The complaint was filed in a California federal court on Wednesday. SJ Short-E describes himself as a well-known journalist and DJ who publishes original music and DJ mixes.
Since 2007, DJ Short-E says he has run two YouTube channels. These channels were monetized according to YouTube’s policies, and he had over 110 million views. Over five years, YouTube paid DJ Short-E $310,000 for his content.
DJ Short-E says he began receiving copyright claims on his highest advertisement revenue videos in 2016. He responded to the complaints with counter-claims to avoid YouTube’s three-strikes process. All three counter-claims were won, and his monetization rights were reinstated.
In 2017, DJ Short-E received a Silver Creator Award from YouTube for reaching 100,000 subscribers.
Despite the celebration, the content creator says he felt like his views remained low. His subscriber count was growing around 4,000 subs a month, but his revenue was not going up. The lawsuit notes that DJ Short-E asked YouTube to verify that they were distributing his new videos to subscribers.
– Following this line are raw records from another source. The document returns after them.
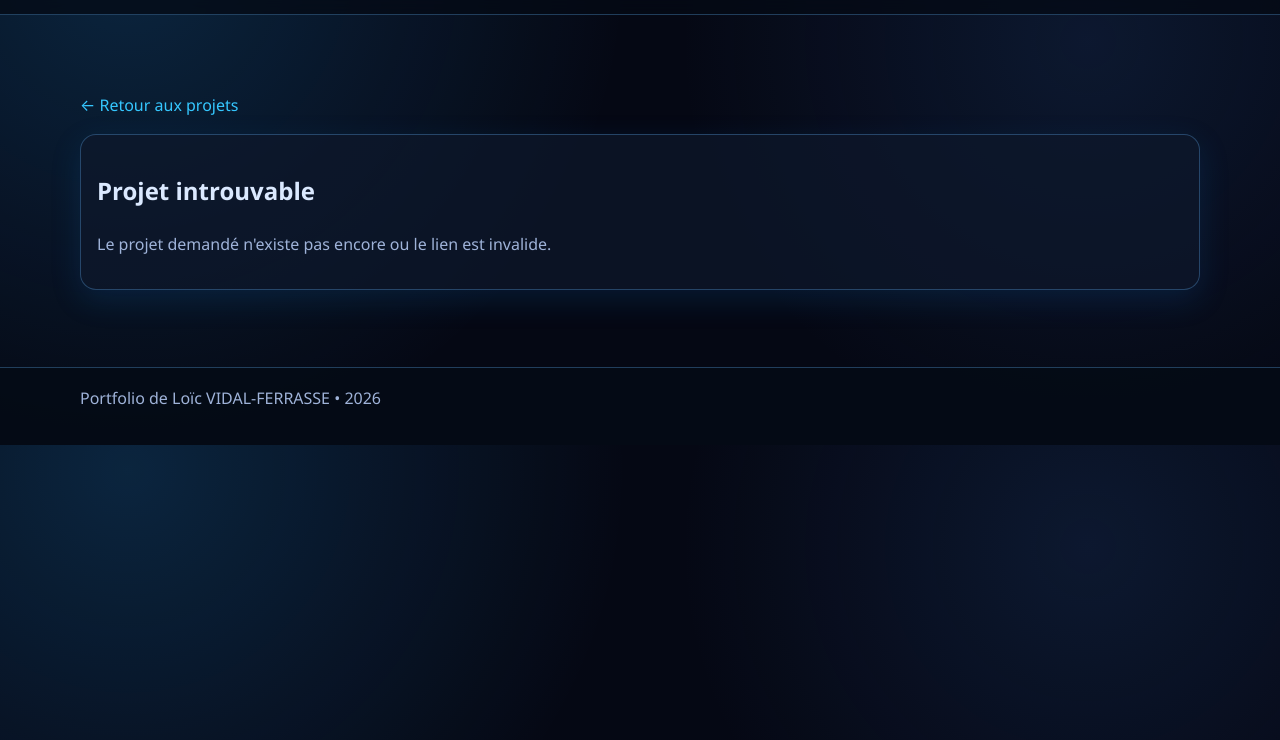
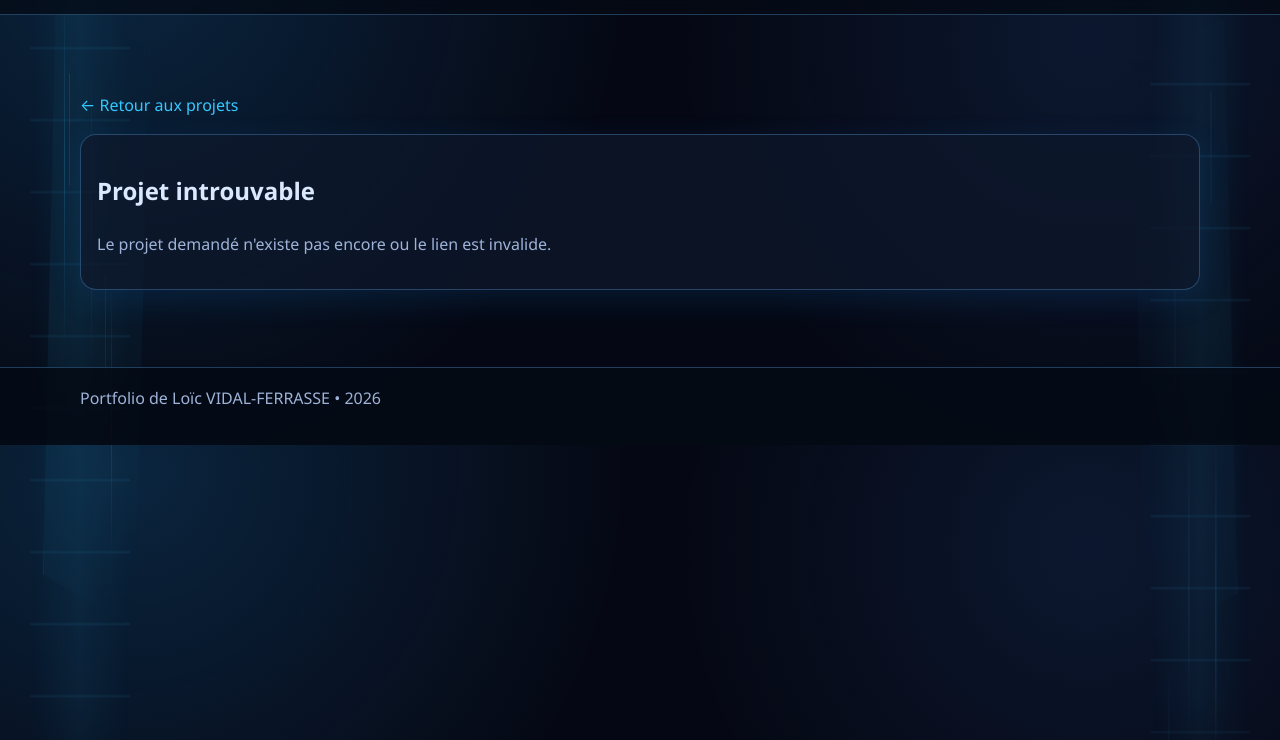
Before and after one commit to SnowPeakPro/portfolio-loic, a plain HTML site: page project.html in a window 1280 px wide. Shown: the part 60-800 px from the top of the page. Drawn offline with Linux system fonts and the light colour scheme.

Commit message:
Ameliore projets vides et decorations laterales

```diff
--- a/project.html
+++ b/project.html
@@ -10,6 +10,10 @@
   </head>
   <body data-page="project">
     <a class="skip-link" href="#main-content">Aller au contenu principal</a>
+
+    <div class="side-decor side-decor--left" aria-hidden="true"></div>
+    <div class="side-decor side-decor--right" aria-hidden="true"></div>
+
     <header class="site-header">
       <div class="container nav-wrap">
         <a href="index.html#hero" class="brand" aria-label="Retour à l'accueil">LVF</a>
--- a/script.js
+++ b/script.js
@@ -192,7 +192,7 @@ const I18N = {
     projects_no_link: "Link coming soon",
     projects_image_placeholder: "Temporary visual",
     projects_empty: "No project matches the current search.",
-    projects_empty_category: "No published project yet in the \"{category}\" category.",
+    projects_empty_category: "No project has been published in the “{category}” category yet.",
     exp_title: "Professional experience",
     education_title: "Education",
     education_item_title: "BUT Network & Telecommunications",
@@ -415,6 +415,18 @@ function getCategoryLabel(category) {
   return key ? I18N[currentLang][key] : category;
 }
 
+function hasProjectsForCategory(category) {
+  return PROJECTS.some((project) => project.category === category);
+}
+
+function getEmptyProjectsMessage() {
+  if (selectedCategory !== "all" && !hasProjectsForCategory(selectedCategory)) {
+    return I18N[currentLang].projects_empty_category.replace("{category}", getCategoryLabel(selectedCategory));
+  }
+
+  return I18N[currentLang].projects_empty;
+}
+
 function renderProjectFilters() {
   const container = $("#project-filters");
   if (!container) return;
@@ -449,11 +461,7 @@ function renderProjects() {
   });
 
   if (!filteredProjects.length) {
-    const message =
-      selectedCategory !== "all"
-        ? I18N[currentLang].projects_empty_category.replace("{category}", getCategoryLabel(selectedCategory))
-        : I18N[currentLang].projects_empty;
-    container.innerHTML = `<div class="empty-state">${message}</div>`;
+    container.innerHTML = `<div class="empty-state">${getEmptyProjectsMessage()}</div>`;
     return;
   }
 
--- a/style.css
+++ b/style.css
@@ -12,45 +12,57 @@
 }
 * { box-sizing: border-box; }
 html { scroll-behavior: smooth; }
-body { margin: 0; font-family: "Segoe UI", Roboto, system-ui, -apple-system, sans-serif; background: radial-gradient(circle at 85% 20%, rgba(42, 88, 158, 0.2), transparent 35%), radial-gradient(circle at 10% 5%, rgba(38, 166, 255, 0.18), transparent 40%), var(--bg); color: var(--text); line-height: 1.65; }
+body { margin: 0; position: relative; isolation: isolate; overflow-x: hidden; font-family: "Segoe UI", Roboto, system-ui, -apple-system, sans-serif; background: radial-gradient(circle at 85% 20%, rgba(42, 88, 158, 0.2), transparent 35%), radial-gradient(circle at 10% 5%, rgba(38, 166, 255, 0.18), transparent 40%), var(--bg); color: var(--text); line-height: 1.65; }
 main, .site-header, .site-footer, .back-to-top { position: relative; z-index: 1; }
 .side-decor {
   position: fixed;
   top: 0;
   bottom: 0;
-  width: clamp(90px, 12vw, 160px);
+  width: clamp(110px, 13vw, 210px);
   pointer-events: none;
-  z-index: 0;
-  opacity: 0.55;
+  z-index: -1;
+  opacity: 0.52;
+  overflow: hidden;
+  contain: layout paint;
 }
 
 .side-decor::before,
 .side-decor::after {
   content: "";
   position: absolute;
-  inset: 7% 18%;
-  border-radius: 999px;
+  pointer-events: none;
 }
 
 .side-decor::before {
+  inset: -12% 22% -12% 18%;
   background:
-    radial-gradient(circle at 40% 12%, rgba(53, 199, 255, 0.24) 0 7px, transparent 8px),
-    radial-gradient(circle at 70% 38%, rgba(117, 166, 255, 0.18) 0 9px, transparent 10px),
-    radial-gradient(circle at 35% 68%, rgba(53, 199, 255, 0.16) 0 6px, transparent 7px),
-    linear-gradient(180deg, rgba(53, 199, 255, 0.24), rgba(53, 199, 255, 0));
-  filter: blur(0.2px);
-  animation: side-float 13s ease-in-out infinite;
+    linear-gradient(180deg, transparent, rgba(53, 199, 255, 0.42), transparent) 34% 0 / 1px 38% no-repeat,
+    linear-gradient(180deg, transparent, rgba(117, 166, 255, 0.24), transparent) 62% 18% / 1px 32% no-repeat,
+    linear-gradient(180deg, transparent, rgba(53, 199, 255, 0.32), transparent) 82% 46% / 1px 28% no-repeat,
+    repeating-linear-gradient(180deg, transparent 0 34px, rgba(53, 199, 255, 0.16) 35px 36px, transparent 37px 72px),
+    linear-gradient(90deg, transparent, rgba(53, 199, 255, 0.12), transparent);
+  -webkit-mask-image: linear-gradient(180deg, transparent, #000 14%, #000 86%, transparent);
+  mask-image: linear-gradient(180deg, transparent, #000 14%, #000 86%, transparent);
+  animation: side-flow 16s linear infinite;
 }
 
 .side-decor::after {
-  inset: 12% 30%;
-  border: 1px solid rgba(104, 191, 255, 0.24);
-  box-shadow: 0 0 30px rgba(53, 199, 255, 0.14);
-  animation: side-pulse 10s ease-in-out infinite;
+  inset: 10% 10% 12% 26%;
+  border-left: 1px solid rgba(53, 199, 255, 0.24);
+  border-right: 1px solid rgba(117, 166, 255, 0.12);
+  background:
+    linear-gradient(90deg, transparent 0 24%, rgba(53, 199, 255, 0.36) 24% 25%, transparent 25% 100%) 0 14% / 100% 18% no-repeat,
+    linear-gradient(90deg, transparent 0 58%, rgba(117, 166, 255, 0.24) 58% 59%, transparent 59% 100%) 0 52% / 100% 16% no-repeat,
+    linear-gradient(180deg, rgba(53, 199, 255, 0), rgba(53, 199, 255, 0.12), rgba(53, 199, 255, 0));
+  box-shadow: inset 20px 0 36px rgba(53, 199, 255, 0.08), 0 0 44px rgba(53, 199, 255, 0.08);
+  clip-path: polygon(12% 0, 100% 7%, 86% 100%, 0 92%);
+  animation: side-drift 12s ease-in-out infinite;
 }
 
 .side-decor--left { left: 0; }
 .side-decor--right { right: 0; transform: scaleX(-1); }
+.side-decor--right::before { animation-delay: -8s; }
+.side-decor--right::after { animation-delay: -5s; }
 .container { width: min(100% - 2rem, var(--max-width)); margin-inline: auto; }
 .narrow { max-width: 760px; }
 .section { padding: 4.8rem 0; }
@@ -168,16 +180,17 @@ img { max-width: 100%; display: block; }
 .back-to-top.show { opacity: 1; pointer-events: auto; transform: translateY(0); }
 .reveal { opacity: 0; transform: translateY(16px); transition: opacity 0.6s ease, transform 0.6s ease; }
 .reveal.visible { opacity: 1; transform: translateY(0); }
-@keyframes side-float {
-  0%, 100% { transform: translateY(0); }
-  50% { transform: translateY(18px); }
+@keyframes side-flow {
+  0% { background-position: 34% -28%, 62% -6%, 82% 24%, 0 0, 0 0; }
+  100% { background-position: 34% 118%, 62% 104%, 82% 132%, 0 72px, 0 0; }
 }
 
-@keyframes side-pulse {
+@keyframes side-drift {
   0%,
-  100% { opacity: 0.45; transform: translateY(0) scale(1); }
-  50% { opacity: 0.8; transform: translateY(-10px) scale(1.04); }
+  100% { opacity: 0.42; transform: translateY(0) skewY(-3deg); }
+  50% { opacity: 0.78; transform: translateY(-18px) skewY(2deg); }
 }
+@media (max-width: 1120px) { .side-decor { width: 84px; opacity: 0.3; } }
 @media (max-width: 920px) { .hero-grid, .card-grid { grid-template-columns: repeat(2, minmax(0, 1fr)); } }
 @media (max-width: 760px) {
   .side-decor { display: none; }
```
“Plaintiff was concerned about this suspicious activity and sought confirmation numerous times from YOUTUBE that they were truly distributing his new videos to his fans and subscribers, but YOUTUBE failed to provide such confirmation, stating ‘They could not share this information’ with him.”
Subscribers reported they hadn’t received notifications when Short-E released new content. Accordingly, DJ Short-E is suing YouTube for their failure to promote his content. When he informed the platform that he would be filing a lawsuit, YouTube terminated his accounts.
In January 2018, YouTube reportedly blocked all access to DJ Short-E’s videos.
They all featured a notice saying that they were unavailable due to copyright claims. YouTube then added strikes against his account which he believes were in response to the threatened lawsuit.
“Although YOUTUBE stated they removed his channels and videos for copyright claims, the removals appeared to Plaintiff to be in retaliation for his placing them on notice that he would be filing a lawsuit.”
DJ Short-E says he lost $90,000 in revenue this year. He says YouTube’s actions against him have caused damages of up to $720,000. He is seeking compensation in full by suing YouTube for breach of contract, interference with contractual relations, and interference and negligent interference.
The lawsuit also demands an injunction against YouTube, one that would prevent YouTube from banning DJ Short-E from its services. You can see the full lawsuit here.